When she raised the issue, he said, it was to ask for his view on the file, and at no point did she raise concerns about the conversations she had with PMO advisers Elder Marques and Mathieu Bouchard. Mr. Butts said he told her that it was ultimately “her call” and that there was a “legitimate public policy” discussion to be had about the deferred prosecution agreement, as the law was relatively new.
In Ms. Wilson-Raybould’s account of that dinner, she said told Mr. Butts as the meeting was wrapping up that the “barrage of people” who were “hounding” her needed to stop, because her mind was made up. She told the committee that when she met with Mr. Trudeau she had informed him that a decision was made.
Mr. Butts repeatedly maintained that efforts to persuade her to consider another opinion were about saving the 9,000 jobs the government says are on the line if SNC-Lavalin is slapped with a conviction.
“Does asking for external advice constitute political interference? By any reasonable definition of the term, it does not,” Mr. Butts said, responding to a question from Liberal MP Colin Fraser (West Nova, N.S).
In outlining his defence, Mr. Butts offered a rare glimpse into the political considerations at play behind cabinet shuffles, saying they tried, for about two weeks, to dissuade Scott Brison, the former Treasury Board president, from resigning, because the government was concerned about losing a valued minister from Atlantic Canada.
When it was clear Mr. Brison would be stepping down, Mr. Butts said they had a “simple plan” for the now-infamous shuffle: then-Indigenous services minister Jane Philpott would replace Mr. Brison, Ms. Wilson-Raybould would fill Ms. Philpott’s post, and David Lametti (LaSalle-Émard-Verdun, Que.) would take over the justice file.
Mr. Butts said it was Ms. Philpott who initially broached concerns that Ms. Wilson-Raybould was being shuffled to a new role because of her refusal to enter into a remediation agreement.
Ms. Wilson-Raybould declined the Indigenous services post, he said, because serving as justice minister was her “dream job” and that she could not assume responsibility for programs that flow from the Indian Act, which she had spent her life “opposing.”
Such a move would be unprecedented, Mr. Butts said, adding that he advised the prime minister that he could not allow a minister to “veto” a shuffle in refusing to move: “My advice was that the prime minister should not set the precedent that a cabinet minister could refuse a new position, and effectively remain in one position for the life of the government.”
His statement echoes Mr. Trudeau’s assertions that, if Mr. Brison hadn’t resigned, Ms. Wilson-Raybould would still be justice minister. She ultimately accepted a position as veterans affairs, a post widely concerned to be a demotion.

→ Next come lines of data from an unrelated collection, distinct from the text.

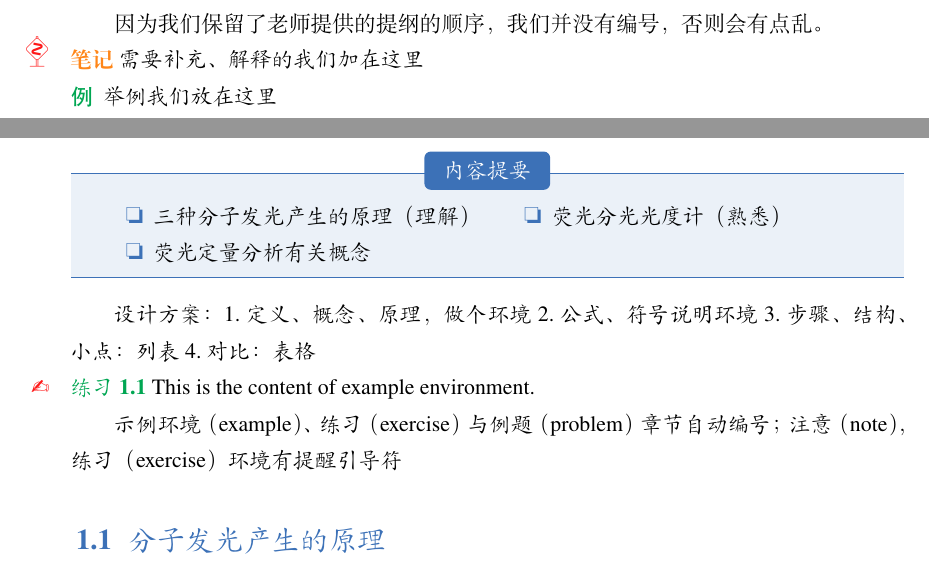
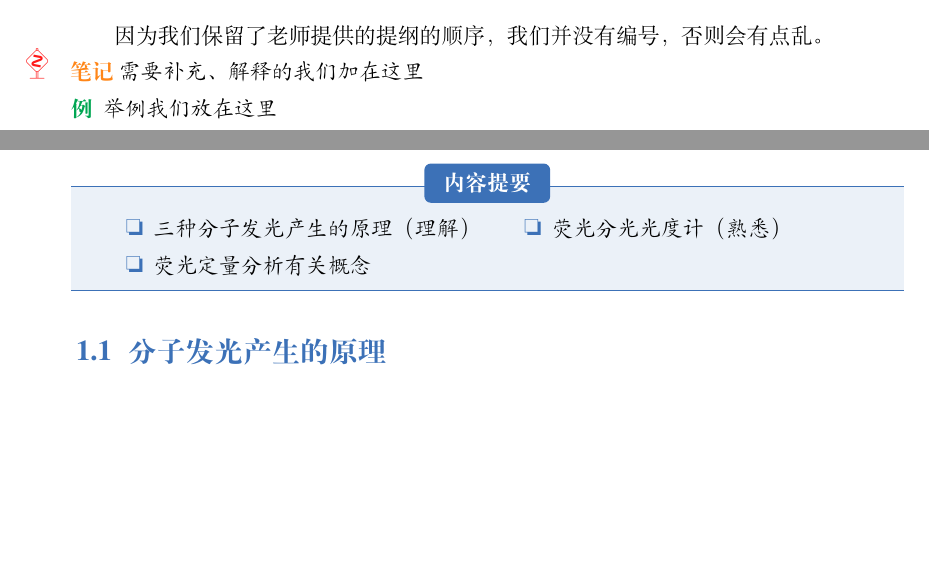
Before and after one commit to gxf1212/notes_on_courses, a LaTeX book (instrumental analysis/instrumental analysis.tex, which reads instrumental analysis/elegantbook.cls, instrumental analysis/subfiles/chp4.tex): two parts of pages 4 and 5 of 8, joined at a grey line, cut so that both start at the same text, the shorter picture padded with empty space. Compiled offline with XeLaTeX; a missing font is replaced by an installed copy or a similar font.

Commit message:
modify fonts

```diff
--- a/instrumental analysis/elegantbook.cls
+++ b/instrumental analysis/elegantbook.cls
@@ -662,7 +662,7 @@
 \renewcommand{\theexam}{\thechapter.\arabic{exam}}
 \newenvironment{example}[1][]{
   \refstepcounter{exam}
-  \par\noindent\heiti{\color{main}{\examplename}}  #1 \kaishu}{
+  \par\noindent\textbf{\color{main}{\examplename\ #1}} \citshape}{
   \par\ignorespacesafterend}
 
 %% Exercise with counter
--- a/instrumental analysis/instrumental analysis.tex
+++ b/instrumental analysis/instrumental analysis.tex
@@ -66,10 +42,3 @@
-因为我们保留了老师提供的提纲的顺序，我们并没有编号，否则会有点乱。
-
-\note 需要补充、解释的我们加在这里
-
-\begin{example}
-	举例我们放在这里
-\end{example}
 
 \input{./subfiles/chp4.tex}
 
--- a/instrumental analysis/subfiles/chp4.tex
+++ b/instrumental analysis/subfiles/chp4.tex
@@ -7,18 +7,11 @@
 \end{introduction}
 
 
-设计方案：
-1.定义、概念、原理，做个环境
-2.公式、符号说明环境
-3.步骤、结构、小点：列表
-4.对比：表格
-
-\begin{exercise}
-	This is the content of example environment.
-\end{exercise}
-
-示例环境（example）、练习（exercise）与例题（problem）章节自动编号；
-注意（note），练习（exercise）环境有提醒引导符
+%设计方案：
+%1.定义、概念、原理，做个环境
+%2.公式、符号说明环境
+%3.步骤、结构、小点：列表
+%4.对比：表格
 
 \section{分子发光产生的原理}
 
```
Also changed, not shown: instrumental analysis/subfiles/format_intro.tex (added, +38 -0 lines), instrumental analysis/instrumental analysis.pdf, instrumental analysis/instrumental analysis.tex (32 more changed lines).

Conservative MP Lisa Raitt (Milton, Ont.), speaking to reporters following Mr. Butts’ testimony, said his implication that this was case of “sour grapes” isn’t a “cogent” defence, because she chose to stay on. Ms. Wilson-Raybould later resigned, saying she did not have confidence to sit around the cabinet table anymore.
In his resignation letter last month, Mr. Butts “categorically” denied the allegations that there was improper political interference in the case against SNC-Lavalin. He quit his post in a bid to defend his reputation, though at the time Ms. Wilson-Raybould had yet to single him out as one of the 10 individuals involved in the campaign urging her to grant SNC a remediation agreement.
A close personal friend of the prime minister, Mr. Butts told the committee his decision to resign was out of consideration for Mr. Trudeau: “If I stayed on, his actions or inactions toward me could have been used to accuse him of playing favourites.”
The committee is expected to hear from Privy Council Clerk Michael Wernick and deputy minister of justice Nathalie Drouin in the afternoon.
The Hill Times
Enter your email address to
register a free account.